One innovation is here and that’s voice control of mobiles. I’m looking forward to this developing steadily and consistently. It’s currently useful in a quiet environment, but as the technology improves I am really looking forward to being able to talk to the internet, as it were, and have always-on access to information and capability (and yes, you can tease me about my hopes for handwriting recognition back in 1995 and my Apple Newton!) My hope is that this will introduce a further step in ‘conversational commerce’, where my interest in brands and products can span research, awareness, narrowing options, ordering, customer support and social media, all without touching a keyboard.
The other innovation is bringing more of the product knowledge to the point of use. We’re already seeing barcode scanners in mobiles being able to show extended information and care instructions, for example, but I’d like to see this extending to more products and not only in the store. Guitars than can remind you of how to practice your scales; an old mixer in the kitchen that still knows how to remove the peculiar blade; and the carton of soya milk that can tell you the calories when added to a smoothie… All of these points of information exist now, but require a lot of linking and different tools and interfaces to combine. I would like to see the ‘internet of things’ meet ‘big data’ on the way to the ‘internet of everything’ and have this at the disposal of retailers and customers in a transparent way.
Is this a pipe dream? I think not. Being privileged to have seen the agenda for the conference I’d invite you to look for the seeds of this future in many of the presentations we’ll see. Despite our progress over the last decade I think that there’s even more change and excitement to come.IR: What are you most looking forward to at this year's IRC? IJ:
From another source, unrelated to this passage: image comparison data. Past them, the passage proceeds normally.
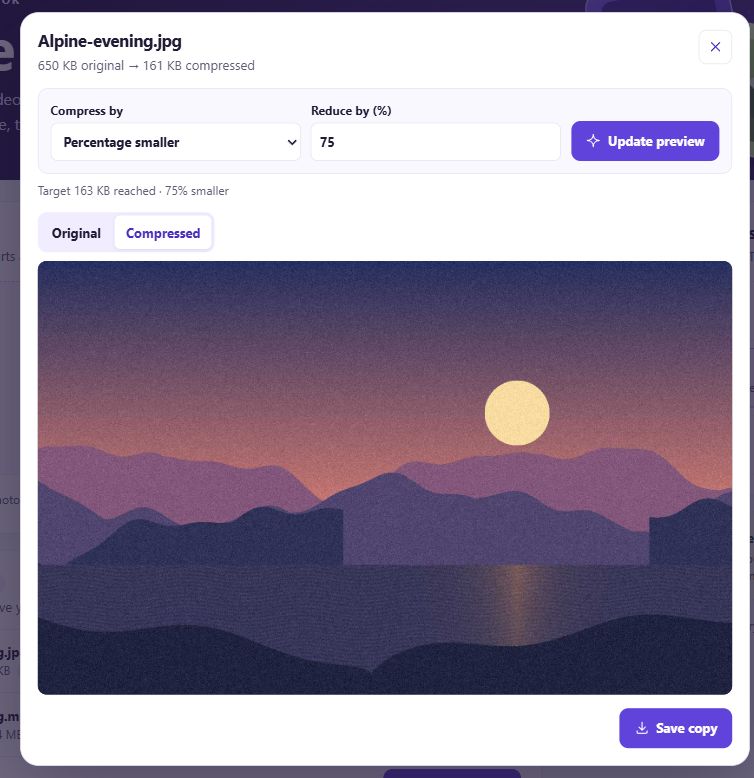
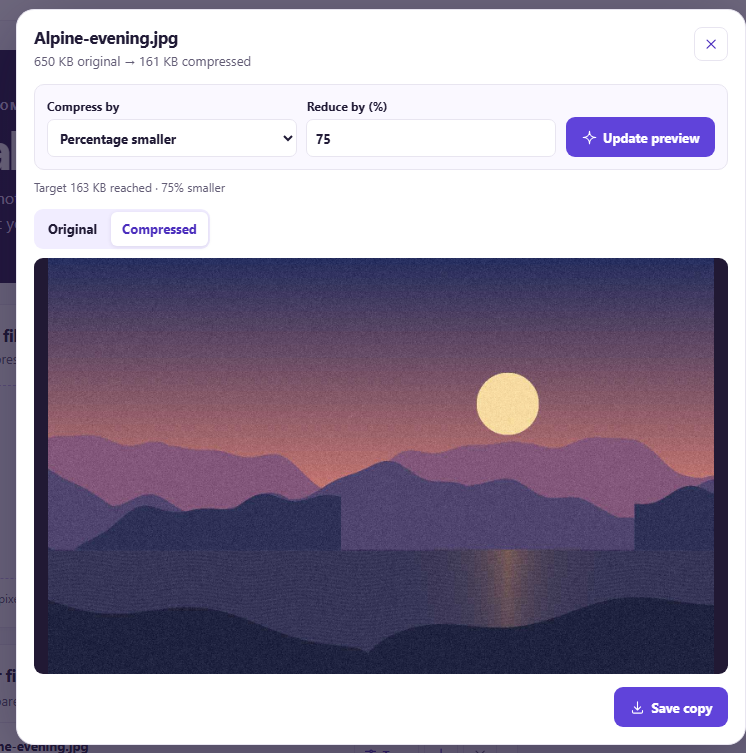
Refresh screenshots and the Choose files demo

diff --git a/README.md b/README.md
@@ -8,16 +8,17 @@ Download `Pocketspace-Windows-x64.zip` from the [latest release](https://github.
 
 ## Quick demo
 
-![Pocketspace demo loading the sample files, applying a 75 percent reduction, comparing the original and compressed previews, and saving the JPEG](docs/screenshots/pocketspace-demo.gif)
+![Pocketspace demo choosing a JPEG, applying a 75 percent reduction, comparing previews, and saving the compressed copy](docs/screenshots/pocketspace-demo.gif)
 
-1. Click **Try sample files**. Pocketspace compresses the bundled photo and video and shows the savings in **Your files**.
+1. Click **Choose files** and select a JPEG. Pocketspace compresses it and shows the savings in **Your files**.
+2. Click **Tune** beside the photo. Choose **Percentage smaller**, enter **75**, and click **Update preview**. The photo in this demo went from 650 KB to 161 KB.
+3. Switch between **Original** and **Compressed** to compare. Click **Save copy** to keep the smaller JPEG.
 
-   ![Pocketspace on Windows showing the bundled JPEG and MP4 with their original and compressed sizes](docs/screenshots/windows-results.png)
+### Screenshots
 
-2. Click **Tune** beside `Alpine-evening.jpg`. Choose **Percentage smaller**, enter **75**, and click **Update preview**. In this run, the photo went from 650 KB to 161 KB.
-3. Switch between **Original** and **Compressed** to compare. Click **Save copy** to keep the smaller version.
+![Pocketspace showing compression results for a photo selected using Choose files](docs/screenshots/windows-results.png)
 
-   ![The Tune dialog showing the compressed Alpine evening photo after a 75 percent reduction](docs/screenshots/windows-tune.png)
+![The Tune dialog showing the compressed photo and its file size](docs/screenshots/windows-tune.png)
 
 ## What you can do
The keynote session is always inspiring and this year’s trio have a heady combination of seniority in major retailers and digital-analog-global experience. I’m really excited about these sessions. Thereafter I admit to being in an ‘order management and operations’ mood this year so that’s going to be my main theatre, although the ‘pull’ of the wonderful retail speakers in the Customer stream is going to be difficult to resist - John Lewis, Fortnums, Jigsaw, New Look. In the Product stream we’ve a real trove, including a great session from House of Fraser (whose recent video on our site on their mobile activities has been one of our most popular ever).
Over and above the conference streams I just love meeting delegates and exhibitors: there’s a real feeling of ‘meeting the industry’ and hearing what’s going on, their priorities and interests really sustains our energy and informs our coverage for the year.Ian Jindal will be chairing the keynote session at IRC 2015, which will be held on October 14 at the Novotel, Hammersmith, London. To find out more or to register visit www.internetretailingconference.com.